Meet Julia

Meet Julia


Hi. My name is Julia, and I am a Space Physiologist. You are probably wondering what that is! My job is to understand the impact being in space has on the human body and the systems that operate within it.

Space is associated with very little gravity exposure compared to what we experience on Earth. Our body has adapted to function in 1G (Earth’s gravity), and so all functions and processes that our bodies perform are related to that. If we come out of a 1G environment, then the body will function differently. Similarly, when we climb mountains, our physiology reacts differently because there is less atmospheric pressure than what we are used to, which changes the concentration of Oxygen we breathe in, which has numerous knock on effects. For astronauts that leave Earth for months – soon to be years at a time with pending missions to Mars – it’s important to understand how their bodies might react to their new surroundings, what consequences might be entailed, and what therefore needs to be done to prevent or minimise any deleterious effects. I’ll be posting a series of blogs that are designed to help you understand what kind of issues might be faced by astronauts, and also the analogies to Earth-based populations. I’ll start with a generic overview of the primary issues faced in space.

Gravity plays a fundamental role in shaping how the human body works. In particular, the musculoskeletal (muscles and bones), cardiovascular (the heart and blood vessels) and neuro-vestibular (brain and balance) systems are all highly dependent on gravity for normal function. Therefore, in reduced gravity environments, changes arise in each of these systems.

Within the first two days of being in space, blood moves from the lower body to the upper body. Normally, the heart has to work hard to get blood that usually sits lower down up towards the head to make sure that we don’t faint! In space, because the blood is already upwards, the heart doesn’t have to work as hard anymore, making it slightly weaker. Upon return to Earth, astronauts find it hard to stand up again because the heart isn’t used to having to pump blood from the legs up to the head again!

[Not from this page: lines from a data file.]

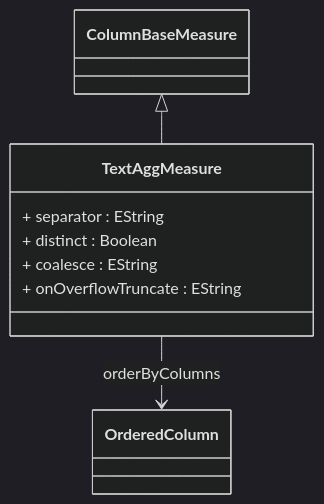
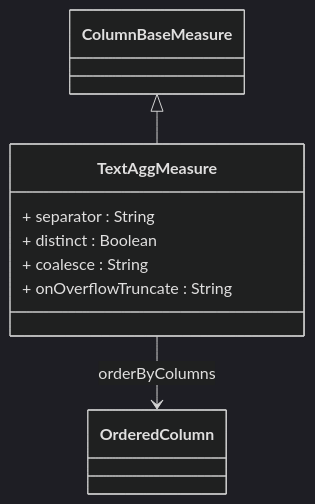
The diagram in docs/cubeserver/model/class-TextAggMeasure.md (eclipse-daanse/eclipse-daanse.github.io), drawn with Mermaid (dark theme) before and after one commit. The commit also changed other lines of this file and 138 other files, not shown here.

````diff
--- a/docs/cubeserver/model/class-TextAggMeasure.md
+++ b/docs/cubeserver/model/class-TextAggMeasure.md
@@ -105,13 +108,13 @@
 ```mermaid
 classDiagram
   class TextAggMeasure {
-    + separator : EString
+    + separator : String
     + distinct : Boolean
-    + coalesce : EString
-    + onOverflowTruncate : EString
+    + coalesce : String
+    + onOverflowTruncate : String
   }
 
   ColumnBaseMeasure <|-- TextAggMeasure
   TextAggMeasure --> OrderedColumn : orderByColumns
 
 ```
````
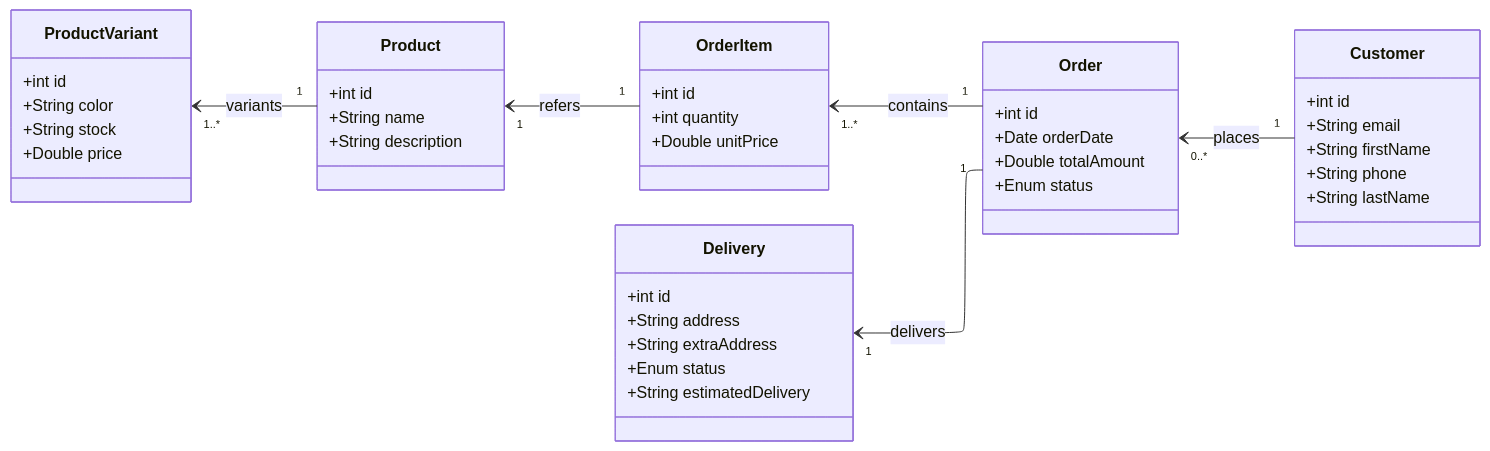
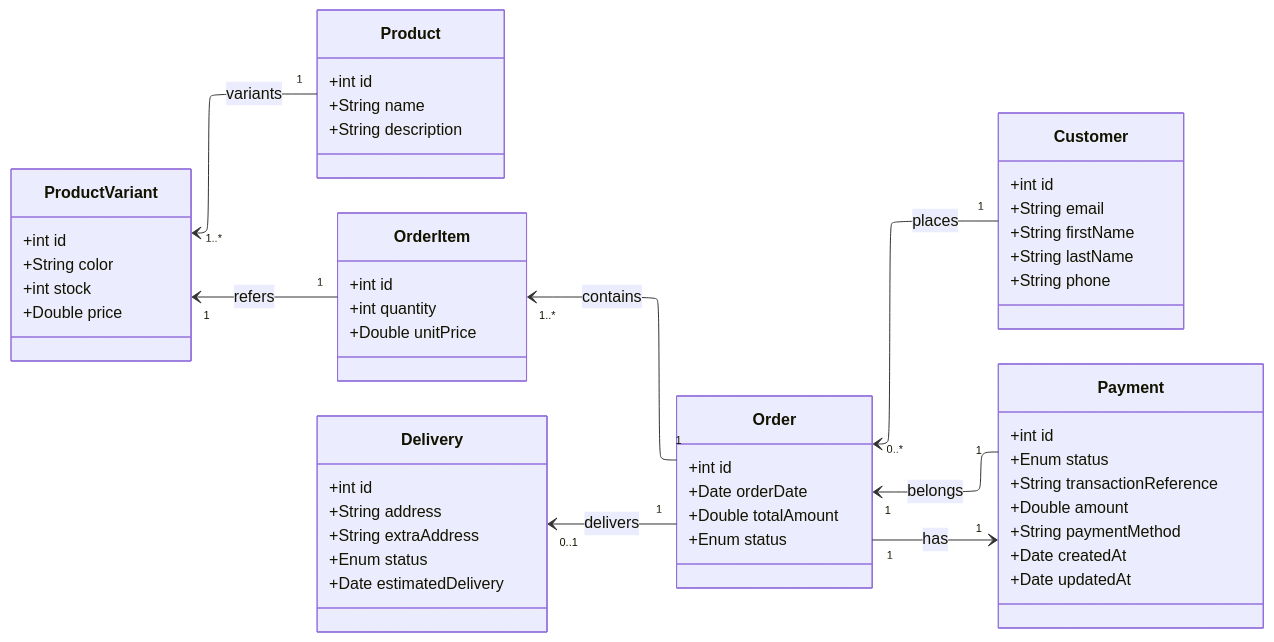
Before and after one commit to Andressc19/bacpak-backend: the diagram in docs/entity-diagram.mmd, drawn with Mermaid. The commit also changed 14 other files, not shown here.

```diff
--- a/docs/entity-diagram.mmd
+++ b/docs/entity-diagram.mmd
@@ -1,54 +1,67 @@
 ---
 config:
   layout: elk
 ---
 classDiagram
 direction RL
 
     class Customer {
         +int id
         +String email
         +String firstName
+        +String lastName
         +String phone
-        +String lastName
-    }
-    
-    class ProductVariant {
-        +int id
-        +String color
-        +String stock
-        +Double price
     }
 
     class Product {
         +int id
         +String name
         +String description
+    }
+
+    class ProductVariant {
+        +int id
+        +String color
+        +int stock
+        +Double price
     }
 
     class Order {
         +int id
         +Date orderDate
         +Double totalAmount
         +Enum status
     }
 
     class OrderItem {
         +int id
         +int quantity
         +Double unitPrice
     }
 
     class Delivery {
         +int id
         +String address
         +String extraAddress
         +Enum status
-        +String estimatedDelivery
+        +Date estimatedDelivery
     }
 
+    class Payment {
+        +int id
+        +Enum status
+        +String transactionReference
+        +Double amount
+        +String paymentMethod
+        +Date createdAt
+        +Date updatedAt
+    }
+
+    %% Relaciones
     Customer "1" --> "0..*" Order : places
     Order "1" --> "1..*" OrderItem : contains
-    OrderItem "1" --> "1" Product : refers
-    Order "1" --> "1" Delivery : delivers
+    OrderItem "1" --> "1" ProductVariant : refers
     Product "1" --> "1..*" ProductVariant: variants
+    Order "1" --> "0..1" Delivery : delivers
+    Order "1" --> "1" Payment : has
+    Payment "1" --> "1" Order : belongs
```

Our muscles stay healthy by being used; our bones stay healthy by being in contact with something. Every day on Earth we use muscles and bones to stand and walk around, and they are constantly working against the floor to enable us to do so. In space, astronauts float, meaning that those muscles and bones are not required as much. As a result, both get smaller and weaker.

The organs in the inner ear responsible for balance are disturbed. There is also no sense of direction. There is no up, down, left and right; any direction could be any direction! This combination can cause disorientation and something called space motion sickness.

Space radiation is also a major risk factor for astronauts, as they do not have the protective shield that Earth’s atmosphere provides us with. 

The good news is that there are plenty of countermeasures – an action taken to prevent something bad from happening – in place, both during and after space missions to help with these issues. 

Stay tuned for the next snippet!

Meet Amy

Meet Amy